Yet her horror at the British LGBT Awards’ choice of sponsors seems not to be merely at the inclusion of corporate interests. “Corporations are going to do what corporations do,” she says. “But I think a line needs to be drawn when it’s a government department that has done simply evil things, to be frank, and continues to do so.”

“They often say ‘well, we’re a small organisation so we need the money’,” she notes. “But I was playing Green Man Festival, and there’s no corporations there. At all.” Instead, Chardine points out that there are other routes for funding, such as maintaining good relationships with wealthy LGBTQ+ figures who might consider becoming donors.

In her public statement withdrawing from the running, Abigail Thorn elected not to explicitly name the sponsors which instigated her decision. In contrast, Chardine’s statement pointed fingers at MI5 and MI6, even going so far as to specify actions which trigger her deeply visceral response to the two institutions.

“We need to reconsider what our power is as a community,” she says. “People separate these issues out so they only engage with LGBTQ rights, but there are climate change activists who are LGBTQ and have been spied on by MI5. Are you then meant to choose between your two identities and your work?”

Curator, art historian and queer activist, Claire Mead, points out that LGBTQ+ activism has, historically, been rooted in anti-governmental resistance. “The problem when these organisations get involved and try to spin a narrative of championing LGBTQ+ representation within the sector is that we lose any kind of historical objectivity,” she says. “If [an organisation] is sponsoring an event, it’s more than likely that whatever is said may veer away from the critical, in terms of how these people were brutally erased and persecuted, going towards a much more sugar-coated, celebratory aspect.”

In her statement returning her award, Chardine mentions her identity as a Black, queer woman influencing her position. The statement describes her principles as being rooted in “international solidarity, anti-colonialism and anti-imperialism”. Indeed, particularly with regards to MI5 and MI6, the historical impact of such organisations has particularly been felt by communities of colour. 

Just ten years ago, for example, MI6 officers were encouraging British mercenaries to break a United Nations arms embargo on Sierra Leone. Private military company, Sandline International, was headed up by former staff office director of Special Forces, Tim Spicer, when it reinstated the country’s president, and shipped 30 tonnes of arms to the country in breach of the ban, purportedly with the Foreign Office’s approval.

Today, Pride and queer events, including the British LGBT awards, are home to a whole host of corporate interests. At popular marches and parades, companies hand out merchandise emblazoned with rainbow flags, their logos superimposed onto the bright, cheap plastic. Despite their historical position in raids and brutality against queer activists, the police have been seemingly rehabilitated, and can now often be found in vibrantly striped cars during Pride Month. 
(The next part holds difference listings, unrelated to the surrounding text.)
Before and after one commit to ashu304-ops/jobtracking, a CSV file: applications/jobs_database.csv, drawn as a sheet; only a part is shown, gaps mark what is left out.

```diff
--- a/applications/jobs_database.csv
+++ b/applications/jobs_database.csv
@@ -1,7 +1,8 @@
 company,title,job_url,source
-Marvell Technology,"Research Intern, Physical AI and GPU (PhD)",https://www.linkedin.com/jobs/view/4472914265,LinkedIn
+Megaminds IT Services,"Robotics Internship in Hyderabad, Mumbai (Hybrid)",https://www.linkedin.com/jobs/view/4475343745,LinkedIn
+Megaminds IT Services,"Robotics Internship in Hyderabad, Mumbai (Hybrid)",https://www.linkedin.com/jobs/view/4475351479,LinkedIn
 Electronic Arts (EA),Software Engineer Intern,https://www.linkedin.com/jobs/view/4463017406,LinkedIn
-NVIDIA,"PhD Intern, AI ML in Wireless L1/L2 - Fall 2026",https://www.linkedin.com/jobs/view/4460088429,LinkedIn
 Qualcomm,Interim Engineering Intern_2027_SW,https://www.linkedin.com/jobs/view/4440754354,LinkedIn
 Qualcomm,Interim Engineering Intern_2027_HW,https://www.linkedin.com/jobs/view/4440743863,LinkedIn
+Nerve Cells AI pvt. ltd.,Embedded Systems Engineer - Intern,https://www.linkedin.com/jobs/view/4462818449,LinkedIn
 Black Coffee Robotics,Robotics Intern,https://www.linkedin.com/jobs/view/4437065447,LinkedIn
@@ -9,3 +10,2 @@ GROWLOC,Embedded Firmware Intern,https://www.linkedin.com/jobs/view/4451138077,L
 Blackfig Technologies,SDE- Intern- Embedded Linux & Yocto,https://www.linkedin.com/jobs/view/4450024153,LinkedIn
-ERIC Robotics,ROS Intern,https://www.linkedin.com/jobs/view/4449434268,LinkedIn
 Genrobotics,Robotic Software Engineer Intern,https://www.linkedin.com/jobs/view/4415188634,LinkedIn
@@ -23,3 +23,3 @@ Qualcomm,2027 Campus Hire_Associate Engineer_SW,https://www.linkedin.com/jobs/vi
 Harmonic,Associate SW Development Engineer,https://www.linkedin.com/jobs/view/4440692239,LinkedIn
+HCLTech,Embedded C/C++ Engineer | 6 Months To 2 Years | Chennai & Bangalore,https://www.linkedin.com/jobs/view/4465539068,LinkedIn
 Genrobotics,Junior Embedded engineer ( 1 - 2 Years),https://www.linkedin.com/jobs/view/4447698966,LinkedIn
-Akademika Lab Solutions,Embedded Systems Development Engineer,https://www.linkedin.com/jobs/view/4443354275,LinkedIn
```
Claire argues that the movement towards the corporate and the incorporation of government departments are “antithetical” to the roots of queer resistance. “[It’s important to] look at that moment at which pride shifted from being a political protest to being this overtly corporate exercise,” she says. 

“It goes back to whether or not we are really trying to have an intersectional movement… [as well as] who is in control of having these presences at Pride and other LGBTQI events, and how they completely disregard the safety of people who are attending: not just Black people and people of colour but also trans people, and disabled people.”

As mainstream queer events become more and more enmeshed with the corporate world, the question remains as to whom they stand for, and who will be left behind. For now, the rift between activists and the organisers of such events seems to be growing. This year has also seen other organisers coming under fire, including those of Manchester Pride, following the announcement that they would be cutting funding to charities. Chardine mentions that, at the time of interview, she has yet to hear from the organisers of the British LGBT Awards, despite having sent them her statement the night before it going public. 

The non-responsiveness seems to be a key trend: following widespread backlash to a tweet announcing their sponsors, the organisation deleted the post, but failed to address the community’s concerns. At the time of writing, they did not respond to a request for comment, either.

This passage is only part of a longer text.